Dunedin's new chocolate factory has moved a step closer to opening, after a successful $2m crowdfunding campaign
The Otago Chocolate Company (Ocho) has signed a lease for a site near the waterfront, as Cadbury prepares to leave the city.
The former industrial building beside the harbour is set to be transformed into a busy chocolate factory, after being confirmed as the new home of Ocho.
Ocho director Jim O'Malley says craft chocolate is a little different to what it's replacing, with Cadbury closing.
Mr O'Malley led the crowdfunding campaign to develop a local chocolate factory, after international giant Mondelez decided to close Dunedin's Cadbury factory and move production to Australia.
"The quintessential outcome that I wanted was to make sure that someone was here, manufacturing at a factory level."
The campaign to fund Ocho expansion proved a sweet success. More than 3500 people bought shares in the venture, raising the $2m in little more than a day.
"I'm really, really happy that so many people bought shares, because they all have a sense of ownership of it and they are owners of Ocho," says general manager Liz Rowe.
"But there's still some way to go to meeting the demand for craft chocolate that there is in New Zealand and we will be looking at export."
The company currently produces 90kg of craft chocolate a week from a small site in Vogel Street.
That'll increase tenfold, once new equipment arrives from Italy.. and there's plans to expand further, as Kiwis' taste for premium chocolate grows.
"I feel that we're at the same point as when New Zealand switched from Cold Duck to good wine," Mr O'Malley says. "We're actually talking about probably a taste change that's coming across in the market now."

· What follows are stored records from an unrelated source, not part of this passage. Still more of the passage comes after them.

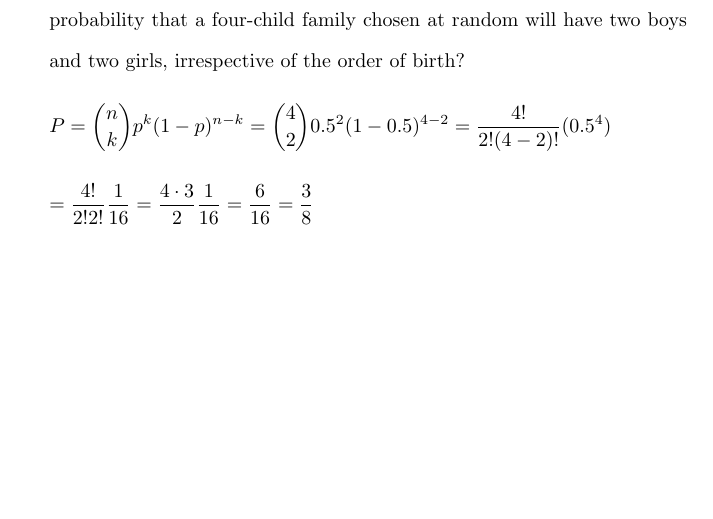
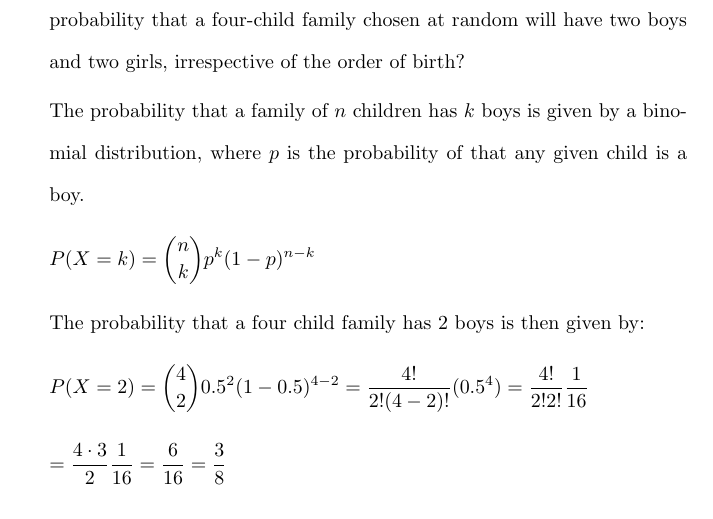
Before and after one commit to osowatzke/ECE_523_HW, a LaTeX problem sheet (1/Homework1_Sowatzke.tex): part of page 5 of 10, cut so that both start at the same text, the shorter picture padded with empty space. Compiled offline with pdfLaTeX.

Commit message:
Improved explanation of problem 6

```diff
--- a/1/Homework1_Sowatzke.tex
+++ b/1/Homework1_Sowatzke.tex
@@ -201,12 +201,20 @@
 
 		\item Assume equal probability for the birth of boys and girls. What is the probability that a four-child family chosen at random will have two boys and two girls, irrespective of the order of birth?
 
+		The probability that a family of $n$ children has $k$ boys is given by a binomial distribution, where $p$ is the probability of that any given child is a boy.
+
 		\begin{equation*}
-			P = \binom{n}{k}p^k(1-p)^{n-k} = \binom{4}{2}0.5^2(1-0.5)^{4-2} = \frac{4!}{2!(4-2)!}(0.5^4)
+			P(X = k) = \binom{n}{k}p^k(1-p)^{n-k}
+		\end{equation*}
+
+		The probability that a four child family has 2 boys is then given by:
+
+		\begin{equation*}
+			P(X = 2) = \binom{4}{2}0.5^2(1-0.5)^{4-2} = \frac{4!}{2!(4-2)!}(0.5^4) = \frac{4!}{2!2!}\frac{1}{16}
 		\end{equation*}
 
 		\begin{equation*}
-			 = \frac{4!}{2!2!}\frac{1}{16} = \frac{4 \cdot 3}{2}\frac{1}{16} = \frac{6}{16} = \frac{3}{8}
+			= \frac{4 \cdot 3}{2}\frac{1}{16} = \frac{6}{16} = \frac{3}{8}
 		\end{equation*}
 
 		\item The random variables $x$ and $y$ are distributed according to the bi-variate Gaussian PDF with the following parameters:
```
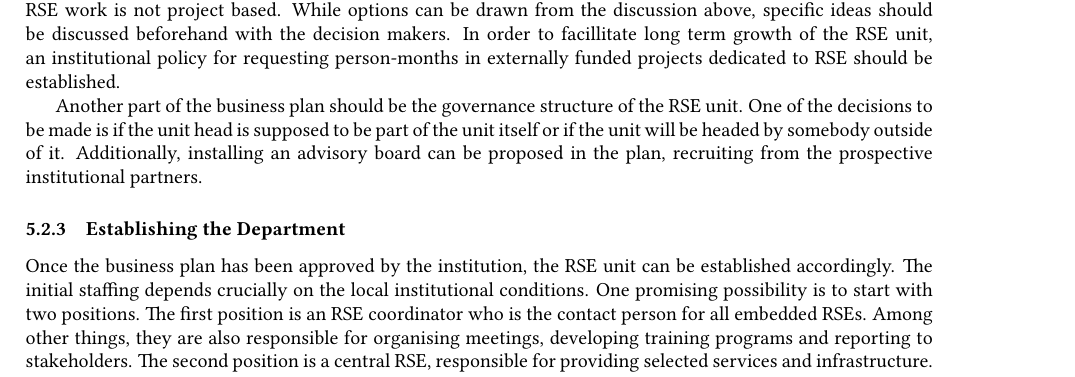
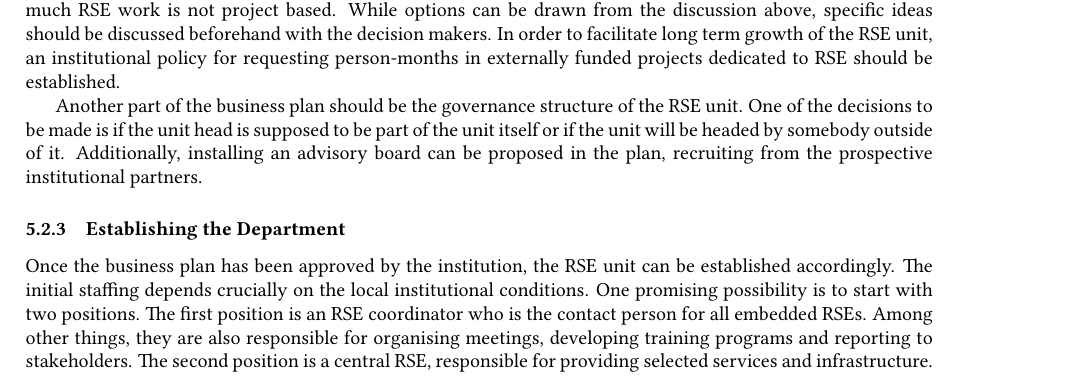
Before and after one commit to DE-RSE/2023_paper-RSE-groups, a LaTeX document (paper.tex): part of page 11 of 14, cut so that both start at the same text. Compiled offline with pdfLaTeX; a LaTeX package or settings file that is missing is left out.

Commit message:
fix spelling

```diff
--- a/paper.tex
+++ b/paper.tex
@@ -593,7 +593,7 @@ network of institutional partners, see the module described in \autoref{sec:part
 The business plan also needs to address funding for the RSE unit's initial staff.
 We consider it necessary that there is a certain amount of base funding provided by the institution that covers a basic RSE unit because much RSE work is not project based.
 While options can be drawn from the discussion above, specific ideas should be discussed beforehand with the decision makers.
-In order to facillitate long term growth of the RSE unit, an institutional policy for requesting person-months in externally funded projects dedicated to RSE should be established.
+In order to facilitate long term growth of the RSE unit, an institutional policy for requesting person-months in externally funded projects dedicated to RSE should be established.
 
 Another part of the business plan should be the governance structure of the RSE unit.
 One of the decisions to be made is if the unit head is supposed to be part of the unit itself or if the unit will be headed by somebody outside of it.
```
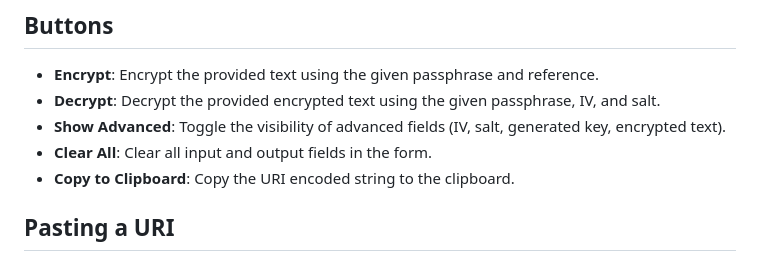
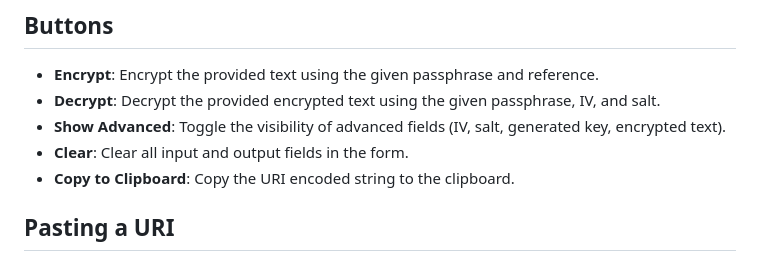
Before and after one commit to ibizara/EasyTextEncrypt, a Markdown page: README.md, the part around the change. Drawn GitHub-style.

Commit message:
Renamed clear button

```diff
--- a/README.md
+++ b/README.md
@@ -62,7 +62,7 @@ Additional features and fields:
 - **Encrypt**: Encrypt the provided text using the given passphrase and reference.
 - **Decrypt**: Decrypt the provided encrypted text using the given passphrase, IV, and salt.
 - **Show Advanced**: Toggle the visibility of advanced fields (IV, salt, generated key, encrypted text).
-- **Clear All**: Clear all input and output fields in the form.
+- **Clear**: Clear all input and output fields in the form.
 - **Copy to Clipboard**: Copy the URI encoded string to the clipboard.
 
 ## Pasting a URI
```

The new factory is expected to be up and running later this year, with tours and a cafe also planned, as Dunedin rebuilds its chocolate reputation.